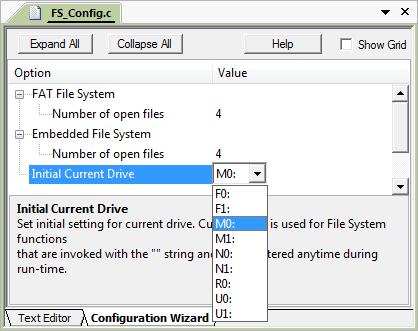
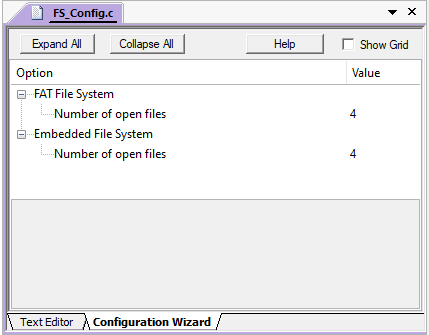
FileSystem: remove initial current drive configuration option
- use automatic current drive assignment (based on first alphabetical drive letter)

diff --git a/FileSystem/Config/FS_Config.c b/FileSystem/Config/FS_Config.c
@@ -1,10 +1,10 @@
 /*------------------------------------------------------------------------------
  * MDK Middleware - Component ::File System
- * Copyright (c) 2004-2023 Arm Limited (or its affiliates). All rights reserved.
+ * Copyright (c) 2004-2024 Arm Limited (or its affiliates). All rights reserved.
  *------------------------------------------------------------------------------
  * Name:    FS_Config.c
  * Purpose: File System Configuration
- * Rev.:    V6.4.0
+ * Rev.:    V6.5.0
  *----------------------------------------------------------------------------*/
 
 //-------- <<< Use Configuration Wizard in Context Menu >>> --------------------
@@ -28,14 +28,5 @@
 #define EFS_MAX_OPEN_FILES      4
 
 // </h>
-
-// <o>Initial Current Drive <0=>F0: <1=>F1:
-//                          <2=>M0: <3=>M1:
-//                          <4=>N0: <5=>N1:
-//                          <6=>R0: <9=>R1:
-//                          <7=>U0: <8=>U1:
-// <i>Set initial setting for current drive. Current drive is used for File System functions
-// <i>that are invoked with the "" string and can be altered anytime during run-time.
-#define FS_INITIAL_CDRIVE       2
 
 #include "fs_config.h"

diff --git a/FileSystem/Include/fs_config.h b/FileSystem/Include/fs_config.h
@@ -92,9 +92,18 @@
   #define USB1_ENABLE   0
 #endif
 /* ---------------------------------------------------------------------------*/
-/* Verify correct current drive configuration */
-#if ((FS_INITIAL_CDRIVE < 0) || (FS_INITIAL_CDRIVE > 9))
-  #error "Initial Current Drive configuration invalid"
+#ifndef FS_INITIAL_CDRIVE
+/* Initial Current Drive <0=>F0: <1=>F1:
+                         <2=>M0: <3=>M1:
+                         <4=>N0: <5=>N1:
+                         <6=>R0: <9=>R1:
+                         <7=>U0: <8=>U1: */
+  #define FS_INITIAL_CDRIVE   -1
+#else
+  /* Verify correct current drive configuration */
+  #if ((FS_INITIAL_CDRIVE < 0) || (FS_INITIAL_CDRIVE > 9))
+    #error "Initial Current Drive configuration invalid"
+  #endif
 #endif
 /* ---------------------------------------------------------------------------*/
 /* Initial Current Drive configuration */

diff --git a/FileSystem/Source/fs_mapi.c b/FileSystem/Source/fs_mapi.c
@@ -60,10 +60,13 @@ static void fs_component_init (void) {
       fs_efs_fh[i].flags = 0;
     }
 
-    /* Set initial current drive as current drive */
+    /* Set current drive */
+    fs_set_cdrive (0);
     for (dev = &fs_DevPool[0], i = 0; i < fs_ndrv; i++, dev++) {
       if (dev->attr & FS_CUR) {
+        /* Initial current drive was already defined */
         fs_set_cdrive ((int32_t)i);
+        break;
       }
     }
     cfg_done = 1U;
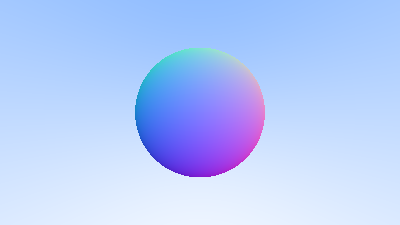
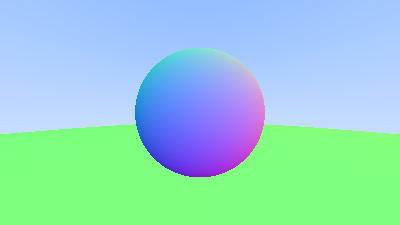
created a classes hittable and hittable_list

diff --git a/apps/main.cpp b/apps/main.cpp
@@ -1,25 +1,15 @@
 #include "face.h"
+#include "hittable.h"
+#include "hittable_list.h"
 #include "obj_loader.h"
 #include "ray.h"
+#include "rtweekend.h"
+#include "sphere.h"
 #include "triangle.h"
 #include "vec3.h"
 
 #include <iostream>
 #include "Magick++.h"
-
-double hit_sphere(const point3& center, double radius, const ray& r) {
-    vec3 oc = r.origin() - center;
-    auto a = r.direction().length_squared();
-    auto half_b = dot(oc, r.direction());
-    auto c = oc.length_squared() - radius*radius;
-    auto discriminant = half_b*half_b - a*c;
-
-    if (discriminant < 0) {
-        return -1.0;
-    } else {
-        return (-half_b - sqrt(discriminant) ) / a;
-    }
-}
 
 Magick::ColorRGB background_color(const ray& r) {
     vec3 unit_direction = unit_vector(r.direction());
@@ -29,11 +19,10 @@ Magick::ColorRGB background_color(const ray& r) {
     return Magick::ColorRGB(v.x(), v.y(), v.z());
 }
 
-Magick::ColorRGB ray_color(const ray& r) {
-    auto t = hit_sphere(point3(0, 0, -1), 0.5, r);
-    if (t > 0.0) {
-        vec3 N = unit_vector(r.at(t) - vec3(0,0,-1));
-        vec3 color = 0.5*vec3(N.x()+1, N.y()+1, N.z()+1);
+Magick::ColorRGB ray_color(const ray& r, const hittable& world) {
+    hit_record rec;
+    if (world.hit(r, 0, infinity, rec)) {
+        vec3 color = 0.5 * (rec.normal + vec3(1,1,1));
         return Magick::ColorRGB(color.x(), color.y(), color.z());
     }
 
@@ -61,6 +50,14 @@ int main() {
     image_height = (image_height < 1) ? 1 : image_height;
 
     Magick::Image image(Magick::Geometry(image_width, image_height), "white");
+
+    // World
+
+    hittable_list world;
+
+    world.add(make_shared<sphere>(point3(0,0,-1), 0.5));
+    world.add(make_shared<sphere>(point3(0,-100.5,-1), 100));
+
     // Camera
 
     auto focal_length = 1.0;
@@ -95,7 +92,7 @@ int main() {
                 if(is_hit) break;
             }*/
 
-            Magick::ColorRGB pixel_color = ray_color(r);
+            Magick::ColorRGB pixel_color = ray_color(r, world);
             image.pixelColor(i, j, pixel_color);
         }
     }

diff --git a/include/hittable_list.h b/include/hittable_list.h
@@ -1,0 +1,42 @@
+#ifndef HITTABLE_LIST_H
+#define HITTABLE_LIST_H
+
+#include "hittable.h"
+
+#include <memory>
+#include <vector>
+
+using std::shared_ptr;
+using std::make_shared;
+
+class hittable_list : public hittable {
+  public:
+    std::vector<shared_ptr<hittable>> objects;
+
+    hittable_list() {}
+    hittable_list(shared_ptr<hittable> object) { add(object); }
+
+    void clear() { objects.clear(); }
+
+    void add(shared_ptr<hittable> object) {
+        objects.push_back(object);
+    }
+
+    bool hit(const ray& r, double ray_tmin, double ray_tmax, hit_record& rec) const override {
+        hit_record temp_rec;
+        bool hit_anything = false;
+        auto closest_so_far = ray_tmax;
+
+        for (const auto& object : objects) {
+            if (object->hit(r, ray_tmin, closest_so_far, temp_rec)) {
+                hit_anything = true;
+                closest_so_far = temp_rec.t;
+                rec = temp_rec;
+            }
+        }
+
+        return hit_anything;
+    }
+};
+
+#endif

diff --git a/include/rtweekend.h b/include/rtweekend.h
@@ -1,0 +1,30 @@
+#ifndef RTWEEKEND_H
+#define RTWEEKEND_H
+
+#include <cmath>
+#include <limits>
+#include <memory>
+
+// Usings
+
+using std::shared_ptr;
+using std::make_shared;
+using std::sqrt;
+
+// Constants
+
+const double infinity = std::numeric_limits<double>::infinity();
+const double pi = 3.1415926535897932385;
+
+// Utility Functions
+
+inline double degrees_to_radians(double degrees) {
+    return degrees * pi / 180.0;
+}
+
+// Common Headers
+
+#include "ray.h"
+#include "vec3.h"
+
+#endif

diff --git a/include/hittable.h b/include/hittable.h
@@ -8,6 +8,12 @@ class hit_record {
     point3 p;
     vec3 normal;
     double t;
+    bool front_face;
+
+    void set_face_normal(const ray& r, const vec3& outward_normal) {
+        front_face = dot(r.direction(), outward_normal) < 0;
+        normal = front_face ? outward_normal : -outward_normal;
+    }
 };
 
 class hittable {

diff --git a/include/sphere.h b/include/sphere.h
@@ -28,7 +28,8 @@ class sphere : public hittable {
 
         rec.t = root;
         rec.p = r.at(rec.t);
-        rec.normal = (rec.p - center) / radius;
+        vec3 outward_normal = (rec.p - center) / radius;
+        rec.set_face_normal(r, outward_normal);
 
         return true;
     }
======
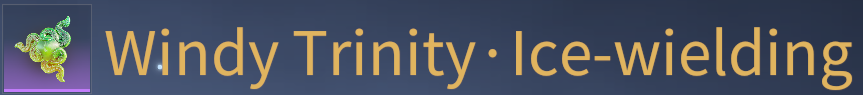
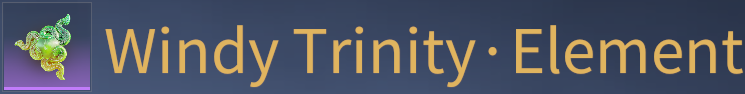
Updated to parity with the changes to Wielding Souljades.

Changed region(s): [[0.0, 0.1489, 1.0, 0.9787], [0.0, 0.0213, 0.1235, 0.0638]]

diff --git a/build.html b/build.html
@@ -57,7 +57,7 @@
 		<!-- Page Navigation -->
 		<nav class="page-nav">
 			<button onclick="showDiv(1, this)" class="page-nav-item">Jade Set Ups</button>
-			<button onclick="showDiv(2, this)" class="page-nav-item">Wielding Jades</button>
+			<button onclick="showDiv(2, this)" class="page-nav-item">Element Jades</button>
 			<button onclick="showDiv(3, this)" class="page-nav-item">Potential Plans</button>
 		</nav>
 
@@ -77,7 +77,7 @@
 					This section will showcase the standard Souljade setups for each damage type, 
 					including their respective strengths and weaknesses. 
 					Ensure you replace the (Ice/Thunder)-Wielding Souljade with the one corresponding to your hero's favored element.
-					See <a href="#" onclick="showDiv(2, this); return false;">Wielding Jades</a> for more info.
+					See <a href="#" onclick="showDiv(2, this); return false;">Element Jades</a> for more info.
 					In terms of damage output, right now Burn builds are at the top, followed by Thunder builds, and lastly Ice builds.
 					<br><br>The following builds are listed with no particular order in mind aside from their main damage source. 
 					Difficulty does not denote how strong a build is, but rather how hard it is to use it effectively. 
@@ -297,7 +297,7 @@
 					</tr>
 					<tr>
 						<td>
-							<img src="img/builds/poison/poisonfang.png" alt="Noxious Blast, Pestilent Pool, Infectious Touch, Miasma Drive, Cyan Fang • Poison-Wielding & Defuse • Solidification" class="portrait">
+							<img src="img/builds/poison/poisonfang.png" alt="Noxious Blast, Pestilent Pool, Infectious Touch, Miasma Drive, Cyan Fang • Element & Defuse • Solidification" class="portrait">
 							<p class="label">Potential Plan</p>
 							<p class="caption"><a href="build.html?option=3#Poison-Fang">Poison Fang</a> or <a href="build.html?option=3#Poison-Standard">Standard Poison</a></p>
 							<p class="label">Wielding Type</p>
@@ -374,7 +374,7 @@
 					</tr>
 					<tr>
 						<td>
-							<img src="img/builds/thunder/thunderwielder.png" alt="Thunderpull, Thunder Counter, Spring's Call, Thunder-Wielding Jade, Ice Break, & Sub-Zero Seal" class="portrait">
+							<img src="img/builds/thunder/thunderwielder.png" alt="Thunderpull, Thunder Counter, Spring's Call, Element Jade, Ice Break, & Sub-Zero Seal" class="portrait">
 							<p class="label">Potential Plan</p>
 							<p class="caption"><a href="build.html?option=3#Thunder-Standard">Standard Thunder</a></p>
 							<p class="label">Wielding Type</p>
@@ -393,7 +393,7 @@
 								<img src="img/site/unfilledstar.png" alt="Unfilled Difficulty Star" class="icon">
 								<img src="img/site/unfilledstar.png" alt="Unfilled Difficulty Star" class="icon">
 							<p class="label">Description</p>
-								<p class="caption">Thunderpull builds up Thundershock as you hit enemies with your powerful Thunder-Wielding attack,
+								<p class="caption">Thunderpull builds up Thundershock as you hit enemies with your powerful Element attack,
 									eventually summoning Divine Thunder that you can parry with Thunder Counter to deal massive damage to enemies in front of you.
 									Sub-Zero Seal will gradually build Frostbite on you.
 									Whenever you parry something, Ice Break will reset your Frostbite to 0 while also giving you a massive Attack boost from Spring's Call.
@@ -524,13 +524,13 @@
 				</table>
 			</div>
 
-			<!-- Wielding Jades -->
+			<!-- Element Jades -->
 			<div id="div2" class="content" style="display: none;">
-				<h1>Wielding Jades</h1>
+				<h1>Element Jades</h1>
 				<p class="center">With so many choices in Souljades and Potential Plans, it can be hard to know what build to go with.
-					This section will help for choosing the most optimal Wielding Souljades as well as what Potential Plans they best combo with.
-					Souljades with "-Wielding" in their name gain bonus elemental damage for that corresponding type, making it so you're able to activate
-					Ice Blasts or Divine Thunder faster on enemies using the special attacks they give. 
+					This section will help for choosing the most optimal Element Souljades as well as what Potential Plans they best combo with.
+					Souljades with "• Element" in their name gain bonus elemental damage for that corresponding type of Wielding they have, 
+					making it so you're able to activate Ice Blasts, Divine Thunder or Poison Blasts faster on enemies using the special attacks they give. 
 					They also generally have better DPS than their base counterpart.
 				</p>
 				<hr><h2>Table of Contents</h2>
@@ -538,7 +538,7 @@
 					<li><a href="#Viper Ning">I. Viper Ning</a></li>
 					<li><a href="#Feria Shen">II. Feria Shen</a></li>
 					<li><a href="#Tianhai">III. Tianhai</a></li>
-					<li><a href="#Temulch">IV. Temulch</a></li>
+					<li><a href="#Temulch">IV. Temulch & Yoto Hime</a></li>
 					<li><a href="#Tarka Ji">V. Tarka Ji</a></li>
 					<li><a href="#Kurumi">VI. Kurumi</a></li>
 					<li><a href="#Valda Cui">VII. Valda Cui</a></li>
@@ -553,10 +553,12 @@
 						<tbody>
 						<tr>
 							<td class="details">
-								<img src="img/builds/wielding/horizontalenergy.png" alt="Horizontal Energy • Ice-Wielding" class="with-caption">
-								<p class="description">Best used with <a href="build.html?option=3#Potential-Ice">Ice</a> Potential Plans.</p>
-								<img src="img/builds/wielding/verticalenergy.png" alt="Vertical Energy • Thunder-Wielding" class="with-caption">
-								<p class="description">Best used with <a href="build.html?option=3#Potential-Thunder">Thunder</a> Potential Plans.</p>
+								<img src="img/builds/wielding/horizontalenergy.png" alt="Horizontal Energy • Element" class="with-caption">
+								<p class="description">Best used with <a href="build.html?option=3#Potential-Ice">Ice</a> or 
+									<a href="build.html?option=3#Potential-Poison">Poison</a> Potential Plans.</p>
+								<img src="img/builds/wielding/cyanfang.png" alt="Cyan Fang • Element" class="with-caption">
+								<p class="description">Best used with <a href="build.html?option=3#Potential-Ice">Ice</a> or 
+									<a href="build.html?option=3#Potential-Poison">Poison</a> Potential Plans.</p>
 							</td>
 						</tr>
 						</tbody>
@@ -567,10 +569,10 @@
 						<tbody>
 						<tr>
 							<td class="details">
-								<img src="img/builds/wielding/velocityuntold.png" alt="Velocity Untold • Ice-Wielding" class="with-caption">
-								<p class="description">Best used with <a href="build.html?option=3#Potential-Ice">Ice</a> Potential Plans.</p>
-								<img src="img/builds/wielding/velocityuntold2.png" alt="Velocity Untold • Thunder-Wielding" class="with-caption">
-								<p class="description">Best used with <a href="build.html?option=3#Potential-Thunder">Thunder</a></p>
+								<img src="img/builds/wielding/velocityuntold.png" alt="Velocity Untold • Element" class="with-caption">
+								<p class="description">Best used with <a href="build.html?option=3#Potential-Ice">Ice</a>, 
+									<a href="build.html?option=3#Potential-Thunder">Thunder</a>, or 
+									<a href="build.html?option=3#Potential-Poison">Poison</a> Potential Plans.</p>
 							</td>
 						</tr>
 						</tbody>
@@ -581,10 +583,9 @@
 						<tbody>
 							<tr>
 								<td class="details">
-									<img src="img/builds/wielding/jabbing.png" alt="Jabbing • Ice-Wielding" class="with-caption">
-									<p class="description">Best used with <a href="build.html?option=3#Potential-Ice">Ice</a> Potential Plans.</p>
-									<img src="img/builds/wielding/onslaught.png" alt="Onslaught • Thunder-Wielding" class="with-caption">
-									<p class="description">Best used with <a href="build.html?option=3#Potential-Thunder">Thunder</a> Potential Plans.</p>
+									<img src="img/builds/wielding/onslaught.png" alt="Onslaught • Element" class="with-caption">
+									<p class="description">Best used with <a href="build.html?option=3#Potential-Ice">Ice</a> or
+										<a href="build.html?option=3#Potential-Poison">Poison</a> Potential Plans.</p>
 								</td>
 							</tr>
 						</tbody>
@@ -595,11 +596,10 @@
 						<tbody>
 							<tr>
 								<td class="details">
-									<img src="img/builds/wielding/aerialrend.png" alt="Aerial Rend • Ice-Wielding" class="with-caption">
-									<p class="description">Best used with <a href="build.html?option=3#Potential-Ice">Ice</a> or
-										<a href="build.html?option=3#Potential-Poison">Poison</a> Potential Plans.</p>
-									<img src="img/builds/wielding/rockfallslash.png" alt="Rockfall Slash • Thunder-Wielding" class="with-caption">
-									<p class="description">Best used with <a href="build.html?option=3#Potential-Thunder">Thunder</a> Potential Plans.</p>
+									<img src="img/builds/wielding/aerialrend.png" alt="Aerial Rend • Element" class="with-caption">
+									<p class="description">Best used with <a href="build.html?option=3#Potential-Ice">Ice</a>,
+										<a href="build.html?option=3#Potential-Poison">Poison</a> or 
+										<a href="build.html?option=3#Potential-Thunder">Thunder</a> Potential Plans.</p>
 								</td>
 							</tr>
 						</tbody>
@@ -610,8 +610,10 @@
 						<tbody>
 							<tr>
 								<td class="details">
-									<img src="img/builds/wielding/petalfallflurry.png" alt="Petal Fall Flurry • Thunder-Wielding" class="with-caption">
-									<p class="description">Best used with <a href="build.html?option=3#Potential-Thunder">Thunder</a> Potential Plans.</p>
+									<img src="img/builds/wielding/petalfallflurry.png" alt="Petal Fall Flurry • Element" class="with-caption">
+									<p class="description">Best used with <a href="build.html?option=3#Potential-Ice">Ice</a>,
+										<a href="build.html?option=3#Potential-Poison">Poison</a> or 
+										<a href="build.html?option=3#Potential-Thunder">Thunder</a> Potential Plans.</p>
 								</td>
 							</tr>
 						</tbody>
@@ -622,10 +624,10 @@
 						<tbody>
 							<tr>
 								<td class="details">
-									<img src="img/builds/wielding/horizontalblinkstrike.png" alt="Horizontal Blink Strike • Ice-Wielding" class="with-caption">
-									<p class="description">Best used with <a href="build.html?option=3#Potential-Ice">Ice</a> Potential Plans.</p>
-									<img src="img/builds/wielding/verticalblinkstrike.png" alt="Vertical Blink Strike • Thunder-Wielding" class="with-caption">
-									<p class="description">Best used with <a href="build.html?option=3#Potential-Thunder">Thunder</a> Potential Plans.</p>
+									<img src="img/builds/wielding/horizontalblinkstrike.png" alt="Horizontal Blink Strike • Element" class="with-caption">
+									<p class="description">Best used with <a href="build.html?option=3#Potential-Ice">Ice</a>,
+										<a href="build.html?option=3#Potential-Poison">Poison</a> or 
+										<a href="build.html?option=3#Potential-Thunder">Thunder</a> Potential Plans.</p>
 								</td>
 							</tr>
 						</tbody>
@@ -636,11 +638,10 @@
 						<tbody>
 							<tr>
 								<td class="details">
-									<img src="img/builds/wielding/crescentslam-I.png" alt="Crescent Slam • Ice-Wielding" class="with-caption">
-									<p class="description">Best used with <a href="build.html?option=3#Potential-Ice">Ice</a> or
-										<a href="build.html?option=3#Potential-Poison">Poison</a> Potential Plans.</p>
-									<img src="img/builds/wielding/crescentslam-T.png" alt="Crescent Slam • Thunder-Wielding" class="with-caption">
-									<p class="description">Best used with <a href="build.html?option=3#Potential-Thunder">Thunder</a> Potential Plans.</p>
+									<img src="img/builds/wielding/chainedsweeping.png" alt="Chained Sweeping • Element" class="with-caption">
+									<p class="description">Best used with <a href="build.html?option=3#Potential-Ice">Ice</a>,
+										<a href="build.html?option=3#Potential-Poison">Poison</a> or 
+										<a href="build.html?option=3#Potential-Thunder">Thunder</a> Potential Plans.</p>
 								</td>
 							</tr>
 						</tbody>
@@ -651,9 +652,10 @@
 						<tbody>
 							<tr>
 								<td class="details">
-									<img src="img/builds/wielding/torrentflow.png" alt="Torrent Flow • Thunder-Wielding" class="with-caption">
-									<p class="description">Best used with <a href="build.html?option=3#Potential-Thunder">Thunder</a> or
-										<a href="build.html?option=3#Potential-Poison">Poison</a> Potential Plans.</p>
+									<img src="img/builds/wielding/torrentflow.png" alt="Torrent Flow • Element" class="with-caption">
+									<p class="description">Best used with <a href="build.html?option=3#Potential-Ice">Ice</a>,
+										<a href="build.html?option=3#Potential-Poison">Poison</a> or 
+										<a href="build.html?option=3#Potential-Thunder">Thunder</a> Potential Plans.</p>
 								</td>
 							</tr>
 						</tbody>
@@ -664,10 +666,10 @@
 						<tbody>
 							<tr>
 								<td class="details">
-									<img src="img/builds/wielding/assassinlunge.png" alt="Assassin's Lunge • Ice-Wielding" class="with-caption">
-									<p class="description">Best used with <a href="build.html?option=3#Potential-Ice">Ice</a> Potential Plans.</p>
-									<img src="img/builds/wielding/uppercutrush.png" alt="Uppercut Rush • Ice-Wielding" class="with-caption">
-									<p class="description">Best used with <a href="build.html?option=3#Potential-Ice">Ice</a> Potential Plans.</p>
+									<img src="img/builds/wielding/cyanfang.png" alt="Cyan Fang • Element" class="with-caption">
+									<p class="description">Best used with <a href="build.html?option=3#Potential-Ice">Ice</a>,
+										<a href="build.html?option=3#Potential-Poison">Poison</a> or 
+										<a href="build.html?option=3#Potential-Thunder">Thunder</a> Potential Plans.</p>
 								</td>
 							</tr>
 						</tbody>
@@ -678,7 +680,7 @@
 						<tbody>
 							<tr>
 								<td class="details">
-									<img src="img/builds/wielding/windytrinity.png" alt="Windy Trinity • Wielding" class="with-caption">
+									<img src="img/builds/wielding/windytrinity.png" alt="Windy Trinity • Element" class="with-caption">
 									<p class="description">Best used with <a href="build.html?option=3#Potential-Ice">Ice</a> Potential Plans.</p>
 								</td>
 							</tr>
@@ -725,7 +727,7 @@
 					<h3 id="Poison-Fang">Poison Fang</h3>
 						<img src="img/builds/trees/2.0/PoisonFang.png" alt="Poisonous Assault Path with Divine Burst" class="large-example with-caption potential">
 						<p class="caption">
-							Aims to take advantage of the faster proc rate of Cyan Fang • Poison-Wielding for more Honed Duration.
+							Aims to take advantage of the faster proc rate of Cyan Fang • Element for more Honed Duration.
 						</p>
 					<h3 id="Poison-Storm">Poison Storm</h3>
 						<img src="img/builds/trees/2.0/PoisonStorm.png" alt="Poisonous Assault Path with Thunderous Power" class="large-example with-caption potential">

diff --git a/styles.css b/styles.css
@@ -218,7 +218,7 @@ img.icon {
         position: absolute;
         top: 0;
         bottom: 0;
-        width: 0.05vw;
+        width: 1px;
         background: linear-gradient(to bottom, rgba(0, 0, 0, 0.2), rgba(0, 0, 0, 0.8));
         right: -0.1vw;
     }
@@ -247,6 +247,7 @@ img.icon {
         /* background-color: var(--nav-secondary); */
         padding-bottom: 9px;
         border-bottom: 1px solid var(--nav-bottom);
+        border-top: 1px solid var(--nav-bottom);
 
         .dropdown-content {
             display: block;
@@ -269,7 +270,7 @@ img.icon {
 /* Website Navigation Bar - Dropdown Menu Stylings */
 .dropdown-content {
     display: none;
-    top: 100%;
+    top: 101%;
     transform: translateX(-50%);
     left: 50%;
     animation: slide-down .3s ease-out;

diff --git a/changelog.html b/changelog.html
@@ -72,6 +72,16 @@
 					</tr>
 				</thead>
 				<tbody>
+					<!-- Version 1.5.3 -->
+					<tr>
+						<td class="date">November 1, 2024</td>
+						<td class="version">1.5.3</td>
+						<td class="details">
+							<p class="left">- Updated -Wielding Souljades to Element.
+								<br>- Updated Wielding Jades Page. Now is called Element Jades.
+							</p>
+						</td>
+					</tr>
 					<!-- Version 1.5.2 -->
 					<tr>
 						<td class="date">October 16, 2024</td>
======
# [WHAT THIS TASK INVOLVES]
What are the lines, exactly as written above, from the line with "In terms of" to the line with "<br><br>The following builds", both included? Output only those.

# [SOLUTION FOR THIS EXERCISE]
 					In terms of damage output, right now Burn builds are at the top, followed by Thunder builds, and lastly Ice builds.
 					<br><br>The following builds are listed with no particular order in mind aside from their main damage source. 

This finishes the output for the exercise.